Swift, the inter-bank messaging system embroiled in one of the largest cyber heists in history, warned customers that hackers have struck again, attacking a commercial bank client that it didn't name.

The details of a second hack follow a cyber theft in February, when more than $80 million was stolen from Bangladesh's account at the Federal Reserve Bank of New York. Swift last month warned users last month that it was aware of several similar attacks.

This time, the hackers used malware to target a PDF reader used by the customer to check its statement messages, Swift said on Friday. It didn't say whether it suspected the same hackers or whether more money was taken.

"Forensic experts believe this new discovery evidences that the malware used in the earlier reported customer incident was not a single occurrence, but part of a wider and highly adaptive campaign targeting banks," Swift said in a statement. "The attackers clearly exhibit a deep and sophisticated knowledge of specific operational controls within the targeted banks –- knowledge that may have been gained from malicious insiders or cyber attacks, or a combination of both."

Customers using PDF reader applications to check confirmation messages should take particular care, said Swift. Hundreds of billions of dollars are moved internationally through the Swift system every day. A spokesman for Swift declined to reveal the name of the bank.

Investigators examining the theft from Bangladesh's central bank have uncovered evidence of three hacking groups -- including two nation states -- inside the bank's network but say it was the third, unidentified group that pulled off the heist, people familiar with the bank's internal investigation said earlier this week. The attempted theft of almost $1 billion has prompted central banks around the globe to review defenses against hackers.

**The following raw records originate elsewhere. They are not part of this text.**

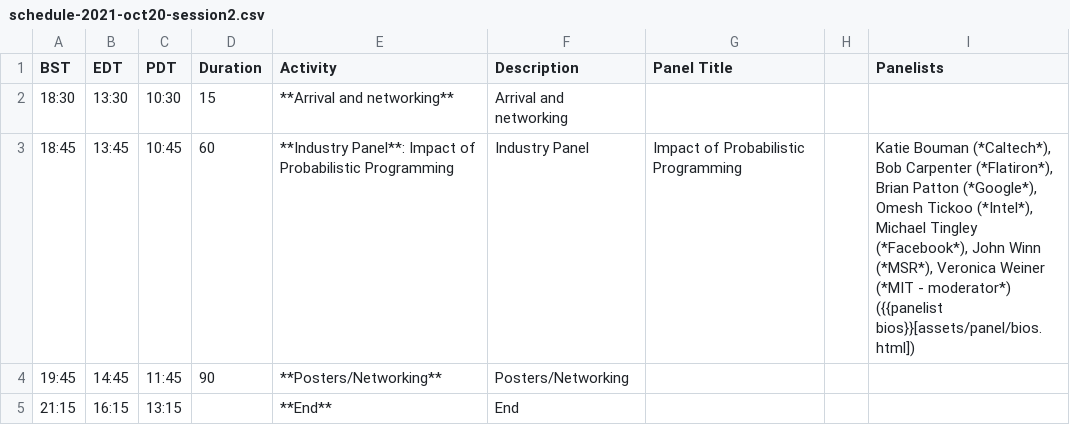
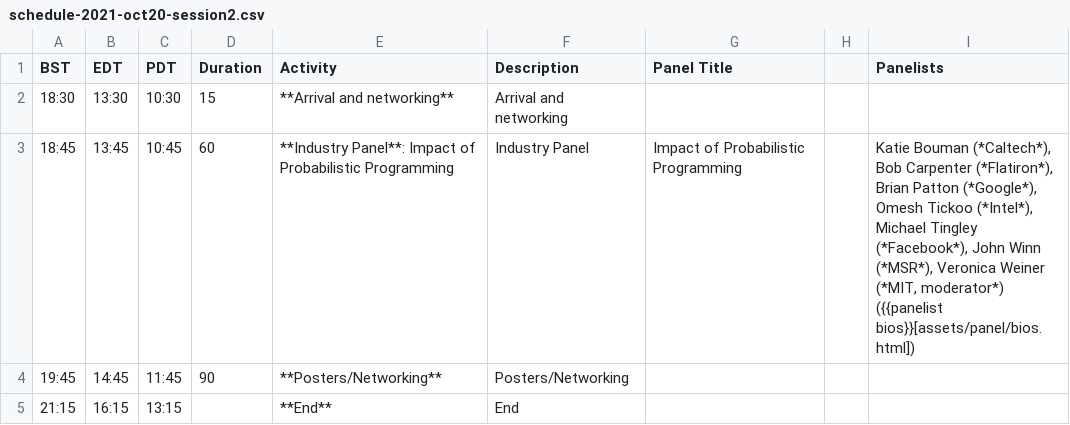
Before and after one commit to probprog-conference/probprog-conference.github.io, a CSV file: _data/schedule-2021-oct20-session2.csv, drawn as a sheet.

Commit message:
Update schedule-2021-oct20-session2.csv

```diff
--- a/_data/schedule-2021-oct20-session2.csv
+++ b/_data/schedule-2021-oct20-session2.csv
@@ -2,3 +2,3 @@ BST,EDT,PDT,Duration,Activity,Description,Panel Title,,Panelists,,,,,,,
 18:30,13:30,10:30,15,**Arrival and networking**,Arrival and networking,,,,,,,,,,
-18:45,13:45,10:45,60,**Industry Panel**: Impact of Probabilistic Programming,Industry Panel,Impact of Probabilistic Programming,,"Katie Bouman (*Caltech*), Bob Carpenter (*Flatiron*), Brian Patton (*Google*), Omesh Tickoo (*Intel*), Michael Tingley (*Facebook*), John Winn (*MSR*), Veronica Weiner (*MIT - moderator*) ({{panelist bios}}[assets/panel/bios.html])",,,,,,,
+18:45,13:45,10:45,60,**Industry Panel**: Impact of Probabilistic Programming,Industry Panel,Impact of Probabilistic Programming,,"Katie Bouman (*Caltech*), Bob Carpenter (*Flatiron*), Brian Patton (*Google*), Omesh Tickoo (*Intel*), Michael Tingley (*Facebook*), John Winn (*MSR*), Veronica Weiner (*MIT, moderator*) ({{panelist bios}}[assets/panel/bios.html])",,,,,,,
 19:45,14:45,11:45,90,**Posters/Networking**,Posters/Networking,,,,,,,,,,
```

"Malicious insiders or external attackers have managed to submit Swift messages from financial institutions' back offices, PCs or workstations connected to their local interface to the Swift network," Swift said. "The modus operandi of the attackers is similar in both cases."